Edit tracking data
***

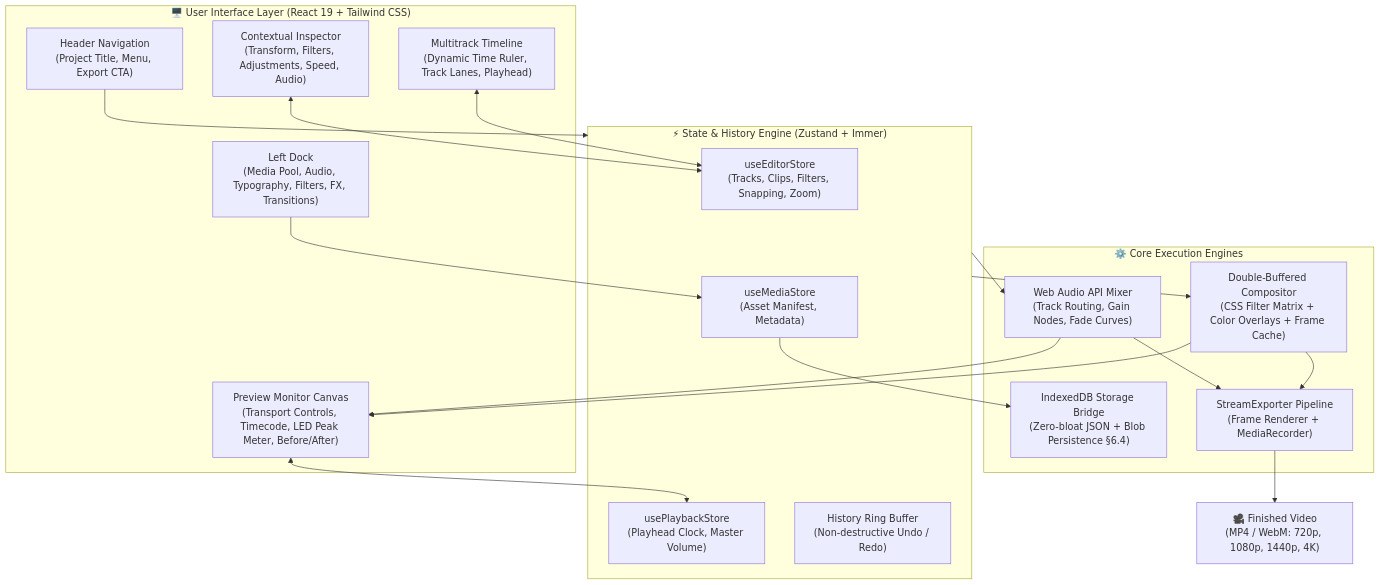
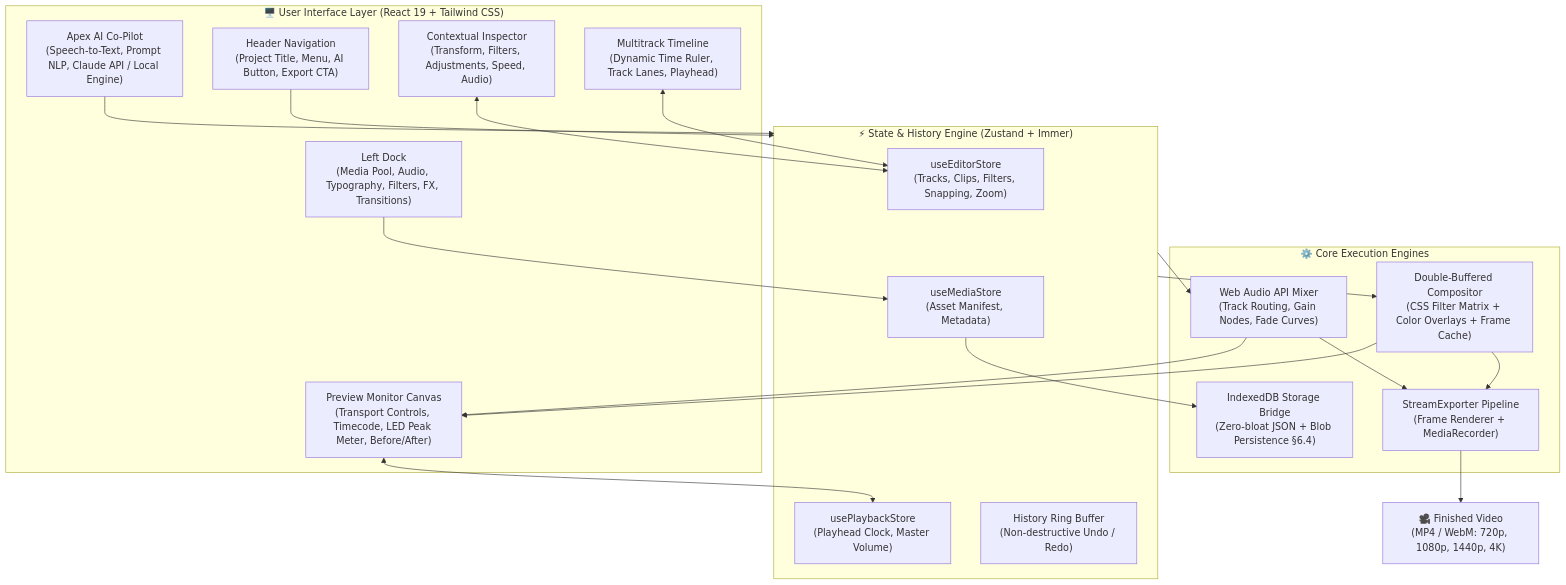
One commit to ritikshinde13/Apex-Editor changed the diagram in README.md. Above: the diagram before and after it, drawn with Mermaid. The commit also changed other lines of this file and 12 other files, not shown here.

Commit message:
feat: add AI chatbot video editing co-pilot with natural language commands, voice speech-to-text, and POST /api/chatbot/edit endpoint

````diff
--- a/README.md
+++ b/README.md
@@ -24,40 +24,42 @@
 ```mermaid
 flowchart TD
     subgraph UI_Layer ["🖥️ User Interface Layer (React 19 + Tailwind CSS)"]
-        TopNav["Header Navigation\n(Project Title, Menu, Export CTA)"]
+        TopNav["Header Navigation\n(Project Title, Menu, AI Button, Export CTA)"]
         LeftDock["Left Dock\n(Media Pool, Audio, Typography, Filters, FX, Transitions)"]
         Monitor["Preview Monitor Canvas\n(Transport Controls, Timecode, LED Peak Meter, Before/After)"]
         Inspector["Contextual Inspector\n(Transform, Filters, Adjustments, Speed, Audio)"]
         TimelineUI["Multitrack Timeline\n(Dynamic Time Ruler, Track Lanes, Playhead)"]
+        AICoPilot["Apex AI Co-Pilot\n(Speech-to-Text, Prompt NLP, Claude API / Local Engine)"]
     end
 
     subgraph State_Engine ["⚡ State & History Engine (Zustand + Immer)"]
         EditorStore["useEditorStore\n(Tracks, Clips, Filters, Snapping, Zoom)"]
         MediaStore["useMediaStore\n(Asset Manifest, Metadata)"]
         PlaybackStore["usePlaybackStore\n(Playhead Clock, Master Volume)"]
         HistoryStack["History Ring Buffer\n(Non-destructive Undo / Redo)"]
     end
 
     subgraph Core_Engines ["⚙️ Core Execution Engines"]
         Compositor["Double-Buffered Compositor\n(CSS Filter Matrix + Color Overlays + Frame Cache)"]
         AudioMixer["Web Audio API Mixer\n(Track Routing, Gain Nodes, Fade Curves)"]
         StorageEngine["IndexedDB Storage Bridge\n(Zero-bloat JSON + Blob Persistence §6.4)"]
         ExportEngine["StreamExporter Pipeline\n(Frame Renderer + MediaRecorder)"]
     end
 
     TopNav --> State_Engine
+    AICoPilot --> State_Engine
     LeftDock --> MediaStore
     TimelineUI <--> EditorStore
     Inspector <--> EditorStore
     Monitor <--> PlaybackStore
 
     State_Engine --> Compositor
     State_Engine --> AudioMixer
     MediaStore --> StorageEngine
 
     Compositor --> Monitor
     AudioMixer --> Monitor
     Compositor --> ExportEngine
     AudioMixer --> ExportEngine
     ExportEngine --> OutputFile["🎥 Finished Video\n(MP4 / WebM: 720p, 1080p, 1440p, 4K)"]
 ```
````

***

Repeat, exactly as they stand, the line that contains "State_Engine --> AudioMixer" and all the lines after it in the data above.

     State_Engine --> AudioMixer
     MediaStore --> StorageEngine
 
     Compositor --> Monitor
     AudioMixer --> Monitor
     Compositor --> ExportEngine
     AudioMixer --> ExportEngine
     ExportEngine --> OutputFile["🎥 Finished Video\n(MP4 / WebM: 720p, 1080p, 1440p, 4K)"]
 ```
````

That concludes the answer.